[Records from a data source]
━━━

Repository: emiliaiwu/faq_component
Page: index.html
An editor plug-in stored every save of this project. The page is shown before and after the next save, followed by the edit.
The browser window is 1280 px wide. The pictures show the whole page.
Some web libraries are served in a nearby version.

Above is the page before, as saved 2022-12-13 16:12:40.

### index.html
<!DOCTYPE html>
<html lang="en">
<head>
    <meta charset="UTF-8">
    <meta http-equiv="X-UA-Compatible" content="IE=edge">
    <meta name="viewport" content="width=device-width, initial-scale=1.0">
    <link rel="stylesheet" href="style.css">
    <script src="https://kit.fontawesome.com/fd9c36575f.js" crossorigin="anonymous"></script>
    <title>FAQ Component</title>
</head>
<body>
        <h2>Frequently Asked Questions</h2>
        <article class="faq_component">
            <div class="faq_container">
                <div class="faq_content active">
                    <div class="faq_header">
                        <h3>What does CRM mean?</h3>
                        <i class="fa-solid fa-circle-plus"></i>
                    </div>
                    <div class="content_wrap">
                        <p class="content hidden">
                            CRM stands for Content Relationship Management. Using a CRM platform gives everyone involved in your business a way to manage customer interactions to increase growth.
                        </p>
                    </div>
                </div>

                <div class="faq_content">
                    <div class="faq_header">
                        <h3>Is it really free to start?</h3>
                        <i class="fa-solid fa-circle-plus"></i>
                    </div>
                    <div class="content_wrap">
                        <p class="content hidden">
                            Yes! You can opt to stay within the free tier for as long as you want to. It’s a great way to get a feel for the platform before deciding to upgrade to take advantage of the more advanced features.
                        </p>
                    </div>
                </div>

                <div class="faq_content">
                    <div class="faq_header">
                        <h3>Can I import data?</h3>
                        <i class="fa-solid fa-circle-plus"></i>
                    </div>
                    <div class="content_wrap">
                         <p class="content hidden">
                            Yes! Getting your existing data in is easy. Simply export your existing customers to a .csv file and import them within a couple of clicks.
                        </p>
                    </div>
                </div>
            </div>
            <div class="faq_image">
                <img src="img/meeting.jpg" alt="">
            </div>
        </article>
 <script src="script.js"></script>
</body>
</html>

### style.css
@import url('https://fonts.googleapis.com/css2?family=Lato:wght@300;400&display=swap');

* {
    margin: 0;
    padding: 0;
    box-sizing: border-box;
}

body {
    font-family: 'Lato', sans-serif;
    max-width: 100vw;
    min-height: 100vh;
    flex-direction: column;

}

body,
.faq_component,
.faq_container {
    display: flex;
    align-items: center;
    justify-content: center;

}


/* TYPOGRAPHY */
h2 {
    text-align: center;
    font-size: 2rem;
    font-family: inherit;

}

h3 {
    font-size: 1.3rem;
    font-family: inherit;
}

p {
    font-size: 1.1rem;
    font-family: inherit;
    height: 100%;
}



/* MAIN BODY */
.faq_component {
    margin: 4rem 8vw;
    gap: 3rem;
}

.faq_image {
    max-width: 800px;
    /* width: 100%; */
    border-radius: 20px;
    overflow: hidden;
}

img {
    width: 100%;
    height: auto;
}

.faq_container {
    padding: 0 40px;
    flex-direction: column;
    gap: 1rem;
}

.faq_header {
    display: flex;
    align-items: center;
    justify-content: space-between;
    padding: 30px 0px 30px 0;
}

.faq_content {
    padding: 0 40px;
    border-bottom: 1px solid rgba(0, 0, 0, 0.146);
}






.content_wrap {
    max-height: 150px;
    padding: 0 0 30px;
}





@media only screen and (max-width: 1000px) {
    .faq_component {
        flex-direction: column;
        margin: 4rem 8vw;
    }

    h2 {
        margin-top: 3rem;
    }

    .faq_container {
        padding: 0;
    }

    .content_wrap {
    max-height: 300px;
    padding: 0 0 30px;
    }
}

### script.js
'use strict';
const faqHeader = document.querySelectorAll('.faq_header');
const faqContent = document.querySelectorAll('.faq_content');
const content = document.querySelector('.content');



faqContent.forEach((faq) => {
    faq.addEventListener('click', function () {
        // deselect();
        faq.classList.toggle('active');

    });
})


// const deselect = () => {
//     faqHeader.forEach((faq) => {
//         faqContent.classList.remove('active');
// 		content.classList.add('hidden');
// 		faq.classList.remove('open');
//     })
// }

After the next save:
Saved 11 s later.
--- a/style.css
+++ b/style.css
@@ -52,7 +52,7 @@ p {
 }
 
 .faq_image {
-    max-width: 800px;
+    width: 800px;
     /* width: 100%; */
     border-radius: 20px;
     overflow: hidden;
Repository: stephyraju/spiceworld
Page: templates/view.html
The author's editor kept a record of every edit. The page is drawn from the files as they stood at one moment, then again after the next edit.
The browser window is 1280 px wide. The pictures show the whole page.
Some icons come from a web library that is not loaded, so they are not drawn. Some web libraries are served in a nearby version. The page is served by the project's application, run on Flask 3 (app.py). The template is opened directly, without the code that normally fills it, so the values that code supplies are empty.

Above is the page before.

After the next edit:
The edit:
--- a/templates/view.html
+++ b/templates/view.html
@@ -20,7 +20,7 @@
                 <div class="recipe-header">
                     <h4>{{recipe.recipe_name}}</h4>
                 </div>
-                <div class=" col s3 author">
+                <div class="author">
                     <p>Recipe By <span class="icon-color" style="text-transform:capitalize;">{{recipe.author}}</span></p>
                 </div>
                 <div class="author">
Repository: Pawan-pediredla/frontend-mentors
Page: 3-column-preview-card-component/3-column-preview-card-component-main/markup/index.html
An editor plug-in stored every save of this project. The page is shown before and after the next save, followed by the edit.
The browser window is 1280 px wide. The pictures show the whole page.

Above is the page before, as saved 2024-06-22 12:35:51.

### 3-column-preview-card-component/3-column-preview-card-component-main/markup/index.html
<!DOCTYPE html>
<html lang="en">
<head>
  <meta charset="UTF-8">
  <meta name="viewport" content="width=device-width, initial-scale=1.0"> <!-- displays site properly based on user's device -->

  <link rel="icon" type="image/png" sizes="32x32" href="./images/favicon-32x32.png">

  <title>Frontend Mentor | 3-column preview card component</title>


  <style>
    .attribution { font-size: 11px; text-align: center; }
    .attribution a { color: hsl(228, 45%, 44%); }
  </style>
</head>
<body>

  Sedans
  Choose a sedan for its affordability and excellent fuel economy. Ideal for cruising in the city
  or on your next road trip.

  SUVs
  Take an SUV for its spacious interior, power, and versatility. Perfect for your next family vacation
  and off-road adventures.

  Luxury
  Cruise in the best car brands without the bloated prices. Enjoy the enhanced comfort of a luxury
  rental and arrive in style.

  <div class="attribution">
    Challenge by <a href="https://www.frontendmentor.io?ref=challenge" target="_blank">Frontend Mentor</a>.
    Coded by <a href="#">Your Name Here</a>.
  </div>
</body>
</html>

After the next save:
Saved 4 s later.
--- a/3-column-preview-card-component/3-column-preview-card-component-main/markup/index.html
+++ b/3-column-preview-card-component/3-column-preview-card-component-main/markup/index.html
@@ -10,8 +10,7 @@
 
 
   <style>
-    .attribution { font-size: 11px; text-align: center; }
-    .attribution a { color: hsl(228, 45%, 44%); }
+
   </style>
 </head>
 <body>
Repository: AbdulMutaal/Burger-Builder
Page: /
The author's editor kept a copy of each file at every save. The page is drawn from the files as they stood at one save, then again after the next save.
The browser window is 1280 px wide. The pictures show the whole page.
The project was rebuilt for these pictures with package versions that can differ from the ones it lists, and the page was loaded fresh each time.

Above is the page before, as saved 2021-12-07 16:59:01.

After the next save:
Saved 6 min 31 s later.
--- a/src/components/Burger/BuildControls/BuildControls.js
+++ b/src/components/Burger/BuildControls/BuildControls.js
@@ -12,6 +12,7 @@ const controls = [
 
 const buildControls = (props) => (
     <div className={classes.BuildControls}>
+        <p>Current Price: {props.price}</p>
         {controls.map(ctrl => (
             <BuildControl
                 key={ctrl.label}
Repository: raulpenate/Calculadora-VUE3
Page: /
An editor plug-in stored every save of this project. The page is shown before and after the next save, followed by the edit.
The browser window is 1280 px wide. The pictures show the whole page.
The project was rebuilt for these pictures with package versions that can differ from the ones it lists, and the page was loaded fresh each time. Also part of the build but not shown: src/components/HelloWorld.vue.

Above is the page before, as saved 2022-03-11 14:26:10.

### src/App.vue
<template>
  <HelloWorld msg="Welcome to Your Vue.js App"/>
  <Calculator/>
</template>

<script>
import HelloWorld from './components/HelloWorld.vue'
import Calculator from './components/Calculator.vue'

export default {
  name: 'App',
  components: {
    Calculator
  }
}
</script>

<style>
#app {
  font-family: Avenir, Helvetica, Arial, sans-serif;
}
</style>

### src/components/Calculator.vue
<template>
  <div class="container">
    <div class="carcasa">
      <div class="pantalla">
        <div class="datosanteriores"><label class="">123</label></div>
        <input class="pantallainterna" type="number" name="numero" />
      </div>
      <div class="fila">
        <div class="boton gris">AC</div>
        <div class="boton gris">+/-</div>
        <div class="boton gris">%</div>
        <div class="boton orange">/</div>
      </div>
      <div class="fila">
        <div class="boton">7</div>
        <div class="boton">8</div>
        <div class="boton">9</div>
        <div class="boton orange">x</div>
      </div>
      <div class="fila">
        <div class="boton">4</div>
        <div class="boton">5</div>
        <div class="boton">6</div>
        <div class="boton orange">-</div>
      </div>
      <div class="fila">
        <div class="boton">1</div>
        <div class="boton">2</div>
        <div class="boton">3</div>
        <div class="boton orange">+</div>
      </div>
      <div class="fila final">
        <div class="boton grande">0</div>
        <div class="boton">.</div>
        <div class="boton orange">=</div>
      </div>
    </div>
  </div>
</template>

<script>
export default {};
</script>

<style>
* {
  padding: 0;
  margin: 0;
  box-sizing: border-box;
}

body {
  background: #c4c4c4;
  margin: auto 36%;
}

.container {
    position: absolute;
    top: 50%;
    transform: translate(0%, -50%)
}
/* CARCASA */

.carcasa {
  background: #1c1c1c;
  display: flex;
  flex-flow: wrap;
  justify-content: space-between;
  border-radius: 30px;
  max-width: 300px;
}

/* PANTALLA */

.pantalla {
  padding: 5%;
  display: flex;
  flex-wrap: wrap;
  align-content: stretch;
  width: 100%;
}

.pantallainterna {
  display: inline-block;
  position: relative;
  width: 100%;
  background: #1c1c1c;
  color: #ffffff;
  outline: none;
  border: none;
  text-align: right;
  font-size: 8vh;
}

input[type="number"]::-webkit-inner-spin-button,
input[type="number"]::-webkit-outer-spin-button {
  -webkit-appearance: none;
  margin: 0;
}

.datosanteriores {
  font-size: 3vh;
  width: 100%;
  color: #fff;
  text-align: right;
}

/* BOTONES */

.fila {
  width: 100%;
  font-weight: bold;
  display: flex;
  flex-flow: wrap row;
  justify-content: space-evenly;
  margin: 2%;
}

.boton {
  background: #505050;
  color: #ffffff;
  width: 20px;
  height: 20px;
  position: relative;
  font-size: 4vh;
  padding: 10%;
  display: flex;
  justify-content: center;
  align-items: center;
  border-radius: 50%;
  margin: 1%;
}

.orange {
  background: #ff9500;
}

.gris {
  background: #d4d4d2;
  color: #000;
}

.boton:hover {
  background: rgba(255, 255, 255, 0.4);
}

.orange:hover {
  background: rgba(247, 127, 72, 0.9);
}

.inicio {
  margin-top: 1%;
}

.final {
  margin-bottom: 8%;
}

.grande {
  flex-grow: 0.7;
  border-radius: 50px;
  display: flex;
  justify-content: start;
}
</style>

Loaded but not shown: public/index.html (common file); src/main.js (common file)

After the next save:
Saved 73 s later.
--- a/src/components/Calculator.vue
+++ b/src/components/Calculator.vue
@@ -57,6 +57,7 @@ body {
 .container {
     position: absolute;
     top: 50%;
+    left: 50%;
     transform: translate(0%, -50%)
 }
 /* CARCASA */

━━━

> **Task requirements**
Review the preceding data and report every line that includes the string "const".

> **Exercise output**
const faqHeader = document.querySelectorAll('.faq_header');
const faqContent = document.querySelectorAll('.faq_content');
const content = document.querySelector('.content');
// const deselect = () => {
@@ -12,6 +12,7 @@ const controls = [
 const buildControls = (props) => (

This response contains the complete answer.